- Problem statement -
Each of the lines below must be written out exactly as shown.

Start of Recorded information

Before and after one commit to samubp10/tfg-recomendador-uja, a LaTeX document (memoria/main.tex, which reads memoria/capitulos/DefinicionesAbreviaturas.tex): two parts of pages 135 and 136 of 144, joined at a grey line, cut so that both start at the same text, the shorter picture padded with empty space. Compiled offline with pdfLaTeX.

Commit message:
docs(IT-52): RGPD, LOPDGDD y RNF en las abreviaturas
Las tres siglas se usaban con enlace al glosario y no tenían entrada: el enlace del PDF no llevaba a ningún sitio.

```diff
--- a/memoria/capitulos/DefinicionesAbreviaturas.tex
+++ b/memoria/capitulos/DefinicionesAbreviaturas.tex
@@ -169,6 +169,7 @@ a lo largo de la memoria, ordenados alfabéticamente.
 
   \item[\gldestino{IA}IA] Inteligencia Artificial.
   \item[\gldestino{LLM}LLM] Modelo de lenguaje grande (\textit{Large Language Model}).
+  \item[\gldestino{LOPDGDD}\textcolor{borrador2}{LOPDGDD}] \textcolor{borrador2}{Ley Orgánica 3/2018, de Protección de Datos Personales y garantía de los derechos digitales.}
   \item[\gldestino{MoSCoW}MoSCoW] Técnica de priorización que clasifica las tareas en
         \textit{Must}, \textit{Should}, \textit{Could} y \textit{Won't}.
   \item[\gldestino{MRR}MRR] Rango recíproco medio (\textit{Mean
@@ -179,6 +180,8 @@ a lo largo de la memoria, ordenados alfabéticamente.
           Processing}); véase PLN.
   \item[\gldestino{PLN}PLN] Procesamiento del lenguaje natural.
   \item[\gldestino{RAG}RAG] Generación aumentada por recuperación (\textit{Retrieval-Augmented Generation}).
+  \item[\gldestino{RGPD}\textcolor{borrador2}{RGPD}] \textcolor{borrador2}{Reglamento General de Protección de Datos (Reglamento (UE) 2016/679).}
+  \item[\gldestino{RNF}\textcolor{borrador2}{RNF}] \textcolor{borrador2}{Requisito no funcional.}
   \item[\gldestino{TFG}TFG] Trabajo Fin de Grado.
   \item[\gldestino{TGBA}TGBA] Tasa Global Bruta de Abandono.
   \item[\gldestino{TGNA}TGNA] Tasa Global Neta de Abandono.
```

End of Recorded information

- Output below -
Before and after one commit to samubp10/tfg-recomendador-uja, a LaTeX document (memoria/main.tex, which reads memoria/capitulos/DefinicionesAbreviaturas.tex): two parts of pages 135 and 136 of 144, joined at a grey line, cut so that both start at the same text, the shorter picture padded with empty space. Compiled offline with pdfLaTeX.

Commit message:
docs(IT-52): RGPD, LOPDGDD y RNF en las abreviaturas
Las tres siglas se usaban con enlace al glosario y no tenían entrada: el enlace del PDF no llevaba a ningún sitio.

```diff
--- a/memoria/capitulos/DefinicionesAbreviaturas.tex
+++ b/memoria/capitulos/DefinicionesAbreviaturas.tex
@@ -169,6 +169,7 @@ a lo largo de la memoria, ordenados alfabéticamente.
 
   \item[\gldestino{IA}IA] Inteligencia Artificial.
   \item[\gldestino{LLM}LLM] Modelo de lenguaje grande (\textit{Large Language Model}).
+  \item[\gldestino{LOPDGDD}\textcolor{borrador2}{LOPDGDD}] \textcolor{borrador2}{Ley Orgánica 3/2018, de Protección de Datos Personales y garantía de los derechos digitales.}
   \item[\gldestino{MoSCoW}MoSCoW] Técnica de priorización que clasifica las tareas en
         \textit{Must}, \textit{Should}, \textit{Could} y \textit{Won't}.
   \item[\gldestino{MRR}MRR] Rango recíproco medio (\textit{Mean
@@ -179,6 +180,8 @@ a lo largo de la memoria, ordenados alfabéticamente.
           Processing}); véase PLN.
   \item[\gldestino{PLN}PLN] Procesamiento del lenguaje natural.
   \item[\gldestino{RAG}RAG] Generación aumentada por recuperación (\textit{Retrieval-Augmented Generation}).
+  \item[\gldestino{RGPD}\textcolor{borrador2}{RGPD}] \textcolor{borrador2}{Reglamento General de Protección de Datos (Reglamento (UE) 2016/679).}
+  \item[\gldestino{RNF}\textcolor{borrador2}{RNF}] \textcolor{borrador2}{Requisito no funcional.}
   \item[\gldestino{TFG}TFG] Trabajo Fin de Grado.
   \item[\gldestino{TGBA}TGBA] Tasa Global Bruta de Abandono.
   \item[\gldestino{TGNA}TGNA] Tasa Global Neta de Abandono.
```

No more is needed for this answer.